Can anyone take a listen and confirm my thoughts? Thanks.

Sample .wav I am assuming it is ok to post a 10 second sample clip, this was taken from Guns N Roses Chinese Democracy brand new LP.

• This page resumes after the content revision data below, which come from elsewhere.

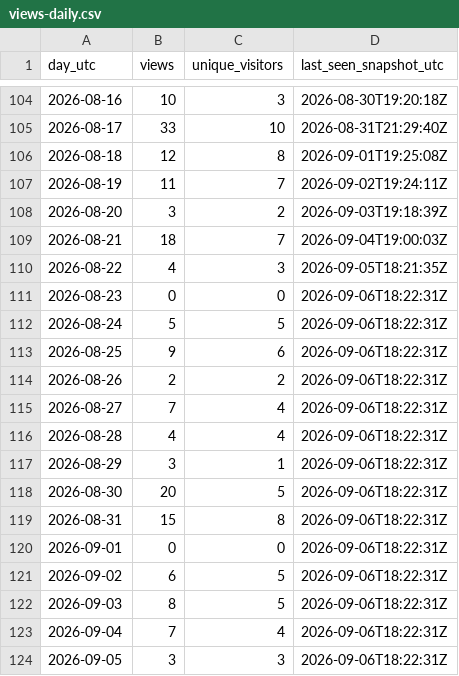
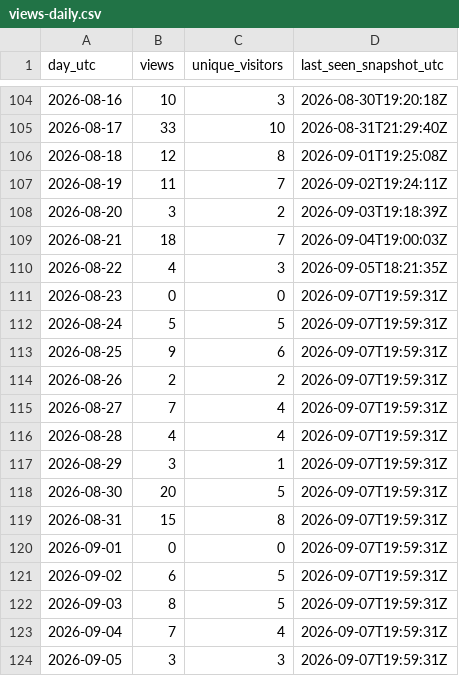
Before and after one commit to iawnfoanaowt/Knowledge-Base-Gateway, a CSV file: traffic-history/views-daily.csv, drawn as a sheet; only a part is shown, gaps mark what is left out.

```diff
--- a/traffic-history/views-daily.csv
+++ b/traffic-history/views-daily.csv
@@ -110,15 +110,15 @@
 "2026-08-22","4","3","2026-09-05T18:21:35Z"
-"2026-08-23","0","0","2026-09-06T18:22:31Z"
-"2026-08-24","5","5","2026-09-06T18:22:31Z"
-"2026-08-25","9","6","2026-09-06T18:22:31Z"
-"2026-08-26","2","2","2026-09-06T18:22:31Z"
-"2026-08-27","7","4","2026-09-06T18:22:31Z"
-"2026-08-28","4","4","2026-09-06T18:22:31Z"
-"2026-08-29","3","1","2026-09-06T18:22:31Z"
-"2026-08-30","20","5","2026-09-06T18:22:31Z"
-"2026-08-31","15","8","2026-09-06T18:22:31Z"
-"2026-09-01","0","0","2026-09-06T18:22:31Z"
-"2026-09-02","6","5","2026-09-06T18:22:31Z"
-"2026-09-03","8","5","2026-09-06T18:22:31Z"
-"2026-09-04","7","4","2026-09-06T18:22:31Z"
-"2026-09-05","3","3","2026-09-06T18:22:31Z"
+"2026-08-23","0","0","2026-09-07T19:59:31Z"
+"2026-08-24","5","5","2026-09-07T19:59:31Z"
+"2026-08-25","9","6","2026-09-07T19:59:31Z"
+"2026-08-26","2","2","2026-09-07T19:59:31Z"
+"2026-08-27","7","4","2026-09-07T19:59:31Z"
+"2026-08-28","4","4","2026-09-07T19:59:31Z"
+"2026-08-29","3","1","2026-09-07T19:59:31Z"
+"2026-08-30","20","5","2026-09-07T19:59:31Z"
+"2026-08-31","15","8","2026-09-07T19:59:31Z"
+"2026-09-01","0","0","2026-09-07T19:59:31Z"
+"2026-09-02","6","5","2026-09-07T19:59:31Z"
+"2026-09-03","8","5","2026-09-07T19:59:31Z"
+"2026-09-04","7","4","2026-09-07T19:59:31Z"
+"2026-09-05","3","3","2026-09-07T19:59:31Z"
```
Also changed, not shown: traffic-history/release-downloads.csv, 11 other files.
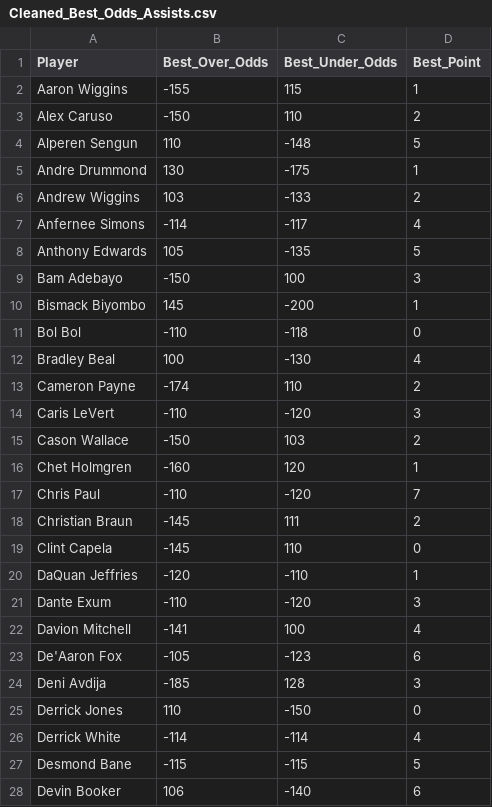
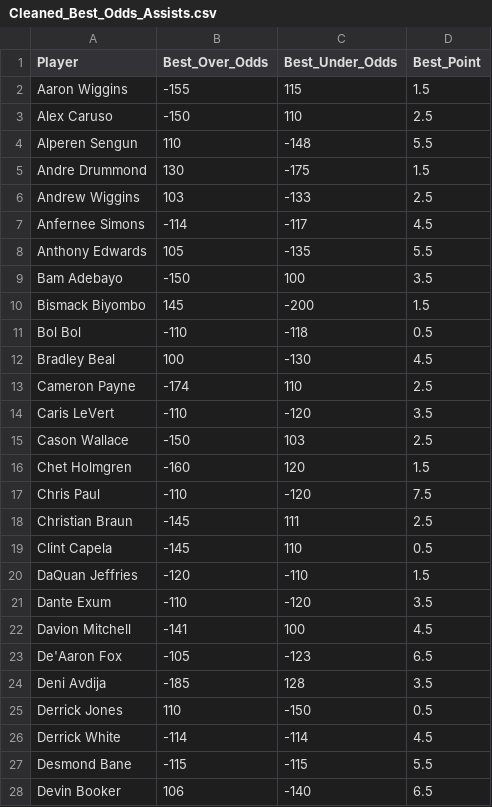
Before and after one commit to SebbyJM/nba-ai-projections, a CSV file: Cleaned_Best_Odds_Assists.csv, drawn as a sheet; only a part is shown; the diff covers the shown part only.

```diff
--- a/Cleaned_Best_Odds_Assists.csv
+++ b/Cleaned_Best_Odds_Assists.csv
@@ -1,28 +1,28 @@
 Player,Best_Over_Odds,Best_Under_Odds,Best_Point
-Aaron Wiggins,-155,115,1
-Alex Caruso,-150,110,2
-Alperen Sengun,110,-148,5
-Andre Drummond,130,-175,1
-Andrew Wiggins,103,-133,2
-Anfernee Simons,-114,-117,4
-Anthony Edwards,105,-135,5
-Bam Adebayo,-150,100,3
-Bismack Biyombo,145,-200,1
-Bol Bol,-110,-118,0
-Bradley Beal,100,-130,4
-Cameron Payne,-174,110,2
-Caris LeVert,-110,-120,3
-Cason Wallace,-150,103,2
-Chet Holmgren,-160,120,1
-Chris Paul,-110,-120,7
-Christian Braun,-145,111,2
-Clint Capela,-145,110,0
-DaQuan Jeffries,-120,-110,1
-Dante Exum,-110,-120,3
-Davion Mitchell,-141,100,4
-De'Aaron Fox,-105,-123,6
-Deni Avdija,-185,128,3
-Derrick Jones,110,-150,0
-Derrick White,-114,-114,4
-Desmond Bane,-115,-115,5
-Devin Booker,106,-140,6
+Aaron Wiggins,-155,115,1.5
+Alex Caruso,-150,110,2.5
+Alperen Sengun,110,-148,5.5
+Andre Drummond,130,-175,1.5
+Andrew Wiggins,103,-133,2.5
+Anfernee Simons,-114,-117,4.5
+Anthony Edwards,105,-135,5.5
+Bam Adebayo,-150,100,3.5
+Bismack Biyombo,145,-200,1.5
+Bol Bol,-110,-118,0.5
+Bradley Beal,100,-130,4.5
+Cameron Payne,-174,110,2.5
+Caris LeVert,-110,-120,3.5
+Cason Wallace,-150,103,2.5
+Chet Holmgren,-160,120,1.5
+Chris Paul,-110,-120,7.5
+Christian Braun,-145,111,2.5
+Clint Capela,-145,110,0.5
+DaQuan Jeffries,-120,-110,1.5
+Dante Exum,-110,-120,3.5
+Davion Mitchell,-141,100,4.5
+De'Aaron Fox,-105,-123,6.5
+Deni Avdija,-185,128,3.5
+Derrick Jones,110,-150,0.5
+Derrick White,-114,-114,4.5
+Desmond Bane,-115,-115,5.5
+Devin Booker,106,-140,6.5
```
Also changed, not shown: 75 edited cells elsewhere in this file, Cleaned_Best_Odds_Points.csv, Cleaned_Best_Odds_Rebounds.csv, 12 other files.
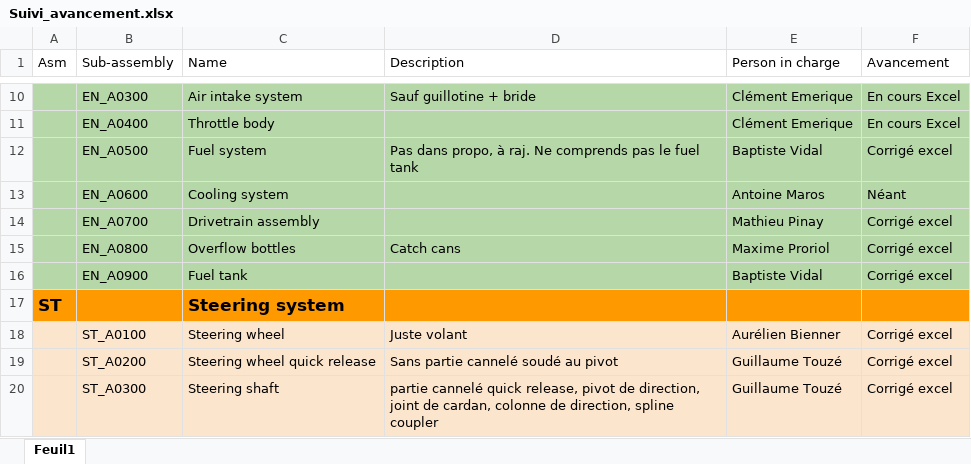
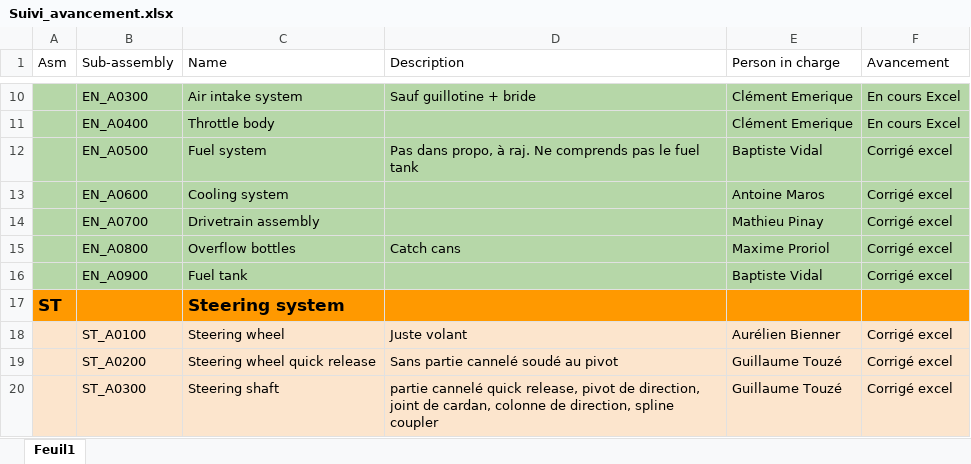
Before and after one commit to EOSCogniton/STUF2019, an Excel workbook: CR - Cost Report/Suivi_avancement.xlsx, sheet Feuil1, drawn as a sheet; only a part is shown, gaps mark what is left out; values as stored, in another font and other column widths than the file's, no borders; the diff names each change by its address in the sheet, - before the commit and + after, or states it on an @@ line.

```diff
--- a/CR - Cost Report/Suivi_avancement.xlsx (sheet Feuil1)
+++ b/CR - Cost Report/Suivi_avancement.xlsx (sheet Feuil1)
-F13 (Avancement): Néant
+F13 (Avancement): Corrigé excel
```
Also changed, not shown: CR - Cost Report/BOM/EN/ENA0600.xlsx, CR - Cost Report/BOM/SU/SUA1000_SUA1100.xlsx, 5 other files.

This post has been edited by pbiancardi: Apr 16 2011, 16:20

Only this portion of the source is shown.